◆ Your goal: Find all lines in the listing that include the word "path", then copy them.

◆ Data in this exercise:
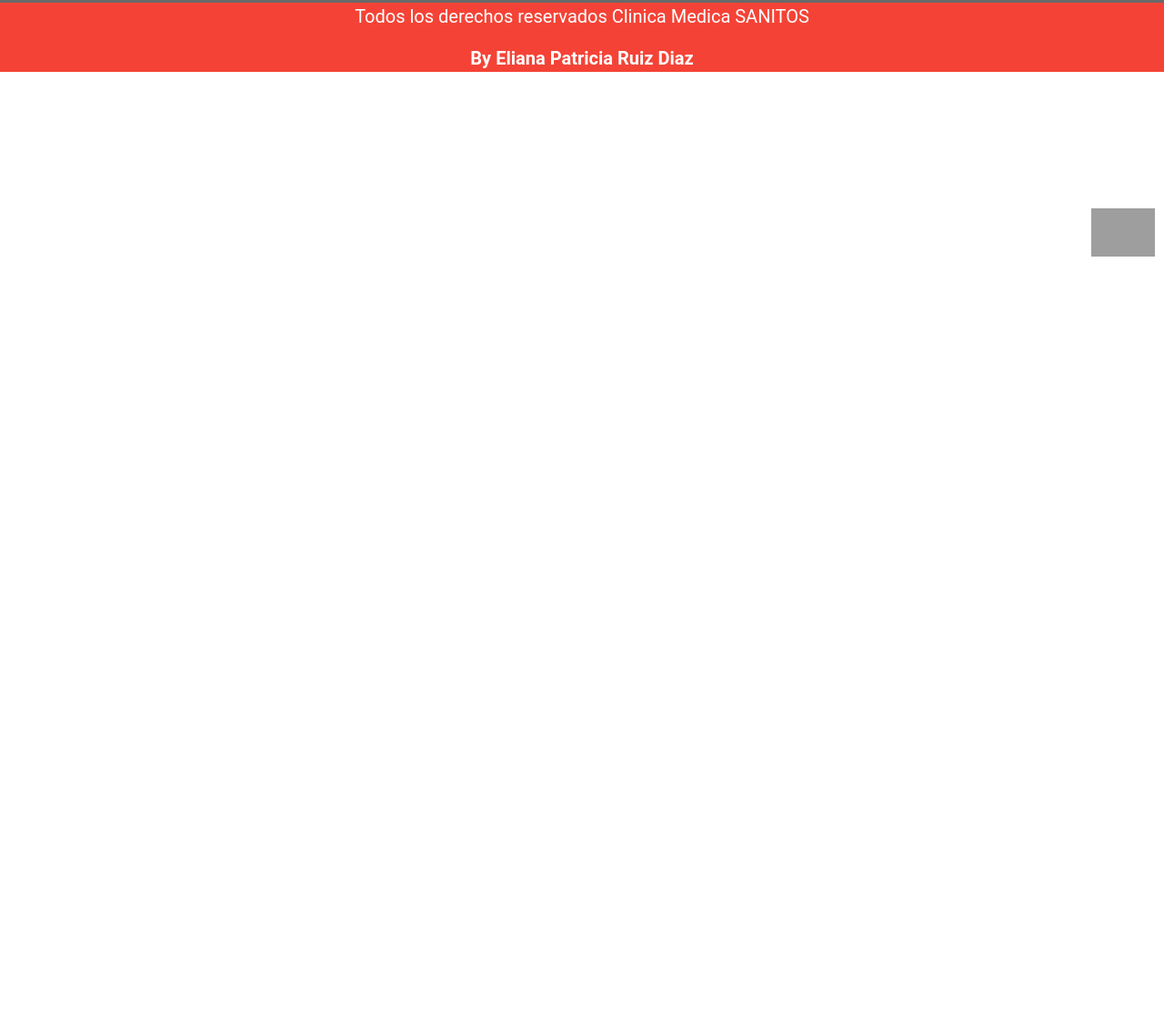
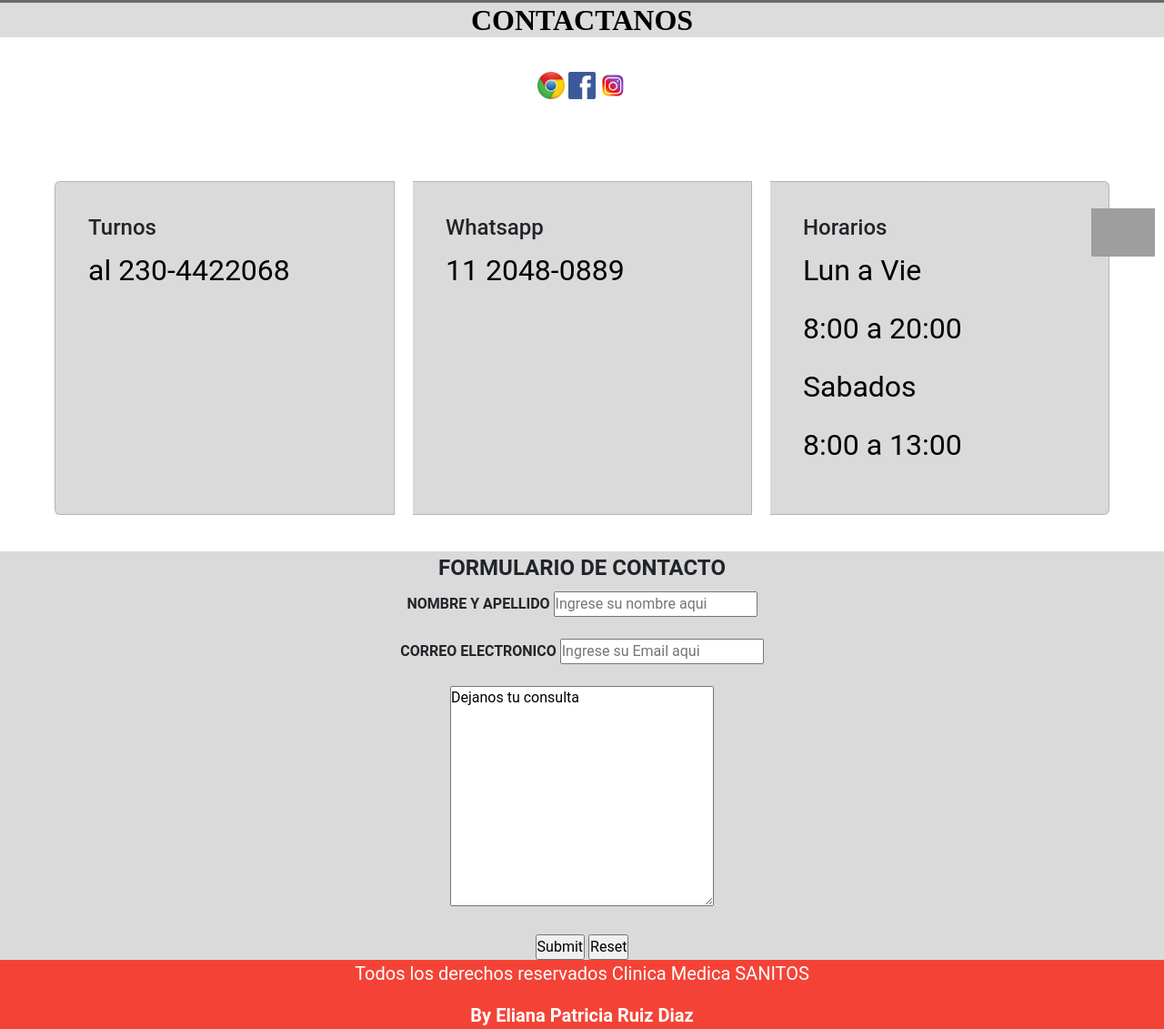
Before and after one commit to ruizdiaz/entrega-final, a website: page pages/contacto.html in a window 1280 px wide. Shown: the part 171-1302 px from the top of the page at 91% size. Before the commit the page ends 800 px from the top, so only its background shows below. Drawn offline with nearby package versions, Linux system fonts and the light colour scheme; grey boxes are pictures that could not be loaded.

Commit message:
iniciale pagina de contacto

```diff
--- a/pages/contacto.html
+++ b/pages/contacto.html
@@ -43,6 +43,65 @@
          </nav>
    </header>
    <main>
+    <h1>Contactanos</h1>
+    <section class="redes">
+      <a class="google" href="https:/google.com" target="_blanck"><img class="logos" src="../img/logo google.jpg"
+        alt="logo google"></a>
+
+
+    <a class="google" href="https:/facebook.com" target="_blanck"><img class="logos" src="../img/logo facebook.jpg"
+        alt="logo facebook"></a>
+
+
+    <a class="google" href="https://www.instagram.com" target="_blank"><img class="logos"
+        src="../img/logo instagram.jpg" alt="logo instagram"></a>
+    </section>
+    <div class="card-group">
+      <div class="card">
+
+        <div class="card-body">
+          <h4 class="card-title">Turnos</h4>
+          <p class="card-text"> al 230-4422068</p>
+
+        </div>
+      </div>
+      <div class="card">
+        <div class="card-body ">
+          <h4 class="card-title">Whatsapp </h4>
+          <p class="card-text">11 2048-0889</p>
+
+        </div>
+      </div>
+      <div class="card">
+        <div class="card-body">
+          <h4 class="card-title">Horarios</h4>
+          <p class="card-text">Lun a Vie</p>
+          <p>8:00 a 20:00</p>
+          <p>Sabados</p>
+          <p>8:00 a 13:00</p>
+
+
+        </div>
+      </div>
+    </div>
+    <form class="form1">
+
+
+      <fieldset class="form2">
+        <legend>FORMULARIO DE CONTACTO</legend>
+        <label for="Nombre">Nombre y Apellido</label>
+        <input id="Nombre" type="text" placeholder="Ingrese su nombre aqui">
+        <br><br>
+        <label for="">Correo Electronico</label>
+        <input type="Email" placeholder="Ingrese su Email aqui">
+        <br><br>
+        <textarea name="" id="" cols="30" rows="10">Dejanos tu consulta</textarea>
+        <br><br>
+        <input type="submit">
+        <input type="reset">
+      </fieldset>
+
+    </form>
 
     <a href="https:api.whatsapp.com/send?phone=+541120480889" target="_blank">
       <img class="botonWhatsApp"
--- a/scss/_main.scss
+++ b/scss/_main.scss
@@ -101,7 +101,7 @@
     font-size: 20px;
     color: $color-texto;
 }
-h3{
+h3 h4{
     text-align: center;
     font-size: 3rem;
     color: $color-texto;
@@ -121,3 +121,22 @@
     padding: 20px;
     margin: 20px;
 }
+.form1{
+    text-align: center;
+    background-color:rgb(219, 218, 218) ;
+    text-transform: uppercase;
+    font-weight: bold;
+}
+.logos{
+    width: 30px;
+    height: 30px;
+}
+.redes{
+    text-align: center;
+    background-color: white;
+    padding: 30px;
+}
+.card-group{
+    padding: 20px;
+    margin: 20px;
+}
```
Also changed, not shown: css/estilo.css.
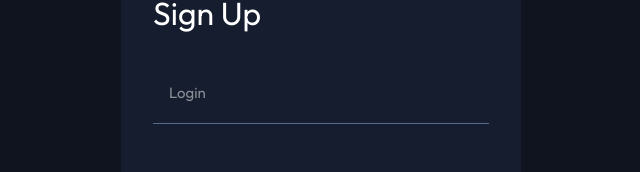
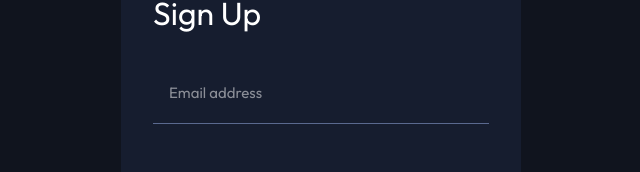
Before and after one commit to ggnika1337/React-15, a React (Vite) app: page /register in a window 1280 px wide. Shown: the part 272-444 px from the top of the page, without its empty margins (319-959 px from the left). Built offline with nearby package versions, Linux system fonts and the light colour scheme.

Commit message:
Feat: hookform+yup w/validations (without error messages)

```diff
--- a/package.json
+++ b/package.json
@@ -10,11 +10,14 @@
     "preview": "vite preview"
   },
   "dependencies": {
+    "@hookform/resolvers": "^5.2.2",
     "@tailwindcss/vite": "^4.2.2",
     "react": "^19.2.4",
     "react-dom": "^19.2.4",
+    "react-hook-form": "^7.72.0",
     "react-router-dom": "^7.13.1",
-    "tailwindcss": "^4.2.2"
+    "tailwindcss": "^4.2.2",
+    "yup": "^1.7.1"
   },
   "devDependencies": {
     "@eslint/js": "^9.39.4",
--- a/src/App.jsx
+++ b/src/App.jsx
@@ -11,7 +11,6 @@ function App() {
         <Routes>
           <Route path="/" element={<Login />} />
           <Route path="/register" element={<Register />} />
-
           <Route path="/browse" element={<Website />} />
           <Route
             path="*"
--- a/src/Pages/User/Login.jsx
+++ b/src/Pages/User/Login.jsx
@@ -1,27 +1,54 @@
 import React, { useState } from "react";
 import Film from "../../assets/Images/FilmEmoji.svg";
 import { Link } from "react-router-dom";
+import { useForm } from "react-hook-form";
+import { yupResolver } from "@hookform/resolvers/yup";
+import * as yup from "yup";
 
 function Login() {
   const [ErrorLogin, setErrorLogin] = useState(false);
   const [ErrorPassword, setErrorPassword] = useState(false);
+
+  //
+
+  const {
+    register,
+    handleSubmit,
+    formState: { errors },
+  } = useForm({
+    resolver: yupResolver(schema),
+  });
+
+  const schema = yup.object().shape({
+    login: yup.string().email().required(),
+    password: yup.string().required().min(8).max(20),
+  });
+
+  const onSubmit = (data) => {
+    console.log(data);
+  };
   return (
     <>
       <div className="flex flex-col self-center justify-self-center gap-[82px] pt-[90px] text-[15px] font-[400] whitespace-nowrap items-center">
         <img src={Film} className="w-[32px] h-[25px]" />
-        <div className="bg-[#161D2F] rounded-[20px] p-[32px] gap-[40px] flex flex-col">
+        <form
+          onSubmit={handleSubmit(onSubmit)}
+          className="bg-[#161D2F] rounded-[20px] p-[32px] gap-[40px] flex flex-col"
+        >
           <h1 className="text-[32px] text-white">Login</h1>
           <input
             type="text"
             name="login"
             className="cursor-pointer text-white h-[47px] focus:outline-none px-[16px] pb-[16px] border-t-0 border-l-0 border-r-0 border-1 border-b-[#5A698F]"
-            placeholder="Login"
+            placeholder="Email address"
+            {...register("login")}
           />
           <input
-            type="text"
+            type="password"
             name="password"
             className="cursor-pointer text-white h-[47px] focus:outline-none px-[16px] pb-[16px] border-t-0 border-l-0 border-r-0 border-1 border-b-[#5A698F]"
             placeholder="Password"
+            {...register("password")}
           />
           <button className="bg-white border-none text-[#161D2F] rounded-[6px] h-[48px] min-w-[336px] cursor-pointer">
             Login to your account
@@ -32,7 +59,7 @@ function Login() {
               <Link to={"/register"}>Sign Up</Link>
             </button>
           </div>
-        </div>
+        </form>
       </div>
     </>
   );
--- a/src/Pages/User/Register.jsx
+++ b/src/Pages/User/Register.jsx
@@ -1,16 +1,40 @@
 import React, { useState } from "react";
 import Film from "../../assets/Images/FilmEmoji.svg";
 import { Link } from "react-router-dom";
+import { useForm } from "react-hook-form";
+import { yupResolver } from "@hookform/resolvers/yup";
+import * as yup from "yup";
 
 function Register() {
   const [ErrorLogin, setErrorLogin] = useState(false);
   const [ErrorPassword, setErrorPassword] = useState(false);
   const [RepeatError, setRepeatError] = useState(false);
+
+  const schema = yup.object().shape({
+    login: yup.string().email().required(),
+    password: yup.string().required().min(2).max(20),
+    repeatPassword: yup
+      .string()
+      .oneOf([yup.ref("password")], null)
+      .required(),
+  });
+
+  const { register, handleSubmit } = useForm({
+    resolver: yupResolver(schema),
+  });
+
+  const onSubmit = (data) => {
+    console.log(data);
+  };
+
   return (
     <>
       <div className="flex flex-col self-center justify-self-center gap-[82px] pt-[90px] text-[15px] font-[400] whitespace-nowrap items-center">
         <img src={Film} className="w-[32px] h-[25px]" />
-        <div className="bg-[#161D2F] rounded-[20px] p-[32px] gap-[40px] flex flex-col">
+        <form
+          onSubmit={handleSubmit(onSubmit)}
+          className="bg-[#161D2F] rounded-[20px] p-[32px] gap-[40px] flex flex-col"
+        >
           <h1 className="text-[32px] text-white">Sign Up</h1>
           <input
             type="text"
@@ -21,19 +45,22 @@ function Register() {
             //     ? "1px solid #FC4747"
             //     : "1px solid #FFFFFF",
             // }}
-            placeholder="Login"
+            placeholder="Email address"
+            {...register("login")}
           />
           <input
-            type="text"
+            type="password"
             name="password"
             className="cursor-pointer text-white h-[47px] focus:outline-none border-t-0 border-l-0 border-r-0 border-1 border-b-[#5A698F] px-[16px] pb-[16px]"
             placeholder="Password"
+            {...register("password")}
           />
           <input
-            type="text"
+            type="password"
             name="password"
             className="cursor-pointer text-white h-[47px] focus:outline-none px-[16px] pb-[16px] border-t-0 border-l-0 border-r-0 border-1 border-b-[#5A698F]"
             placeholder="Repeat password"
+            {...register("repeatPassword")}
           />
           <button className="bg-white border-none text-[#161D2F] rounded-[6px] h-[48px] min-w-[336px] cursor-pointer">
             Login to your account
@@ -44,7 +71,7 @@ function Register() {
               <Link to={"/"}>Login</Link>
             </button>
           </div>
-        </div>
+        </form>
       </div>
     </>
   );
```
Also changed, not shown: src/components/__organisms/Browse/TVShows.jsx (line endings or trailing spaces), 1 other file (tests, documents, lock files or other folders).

◆ Completed task:
           <Route path="/" element={<Login />} />
           <Route path="/register" element={<Register />} />
           <Route path="/browse" element={<Website />} />
             path="*"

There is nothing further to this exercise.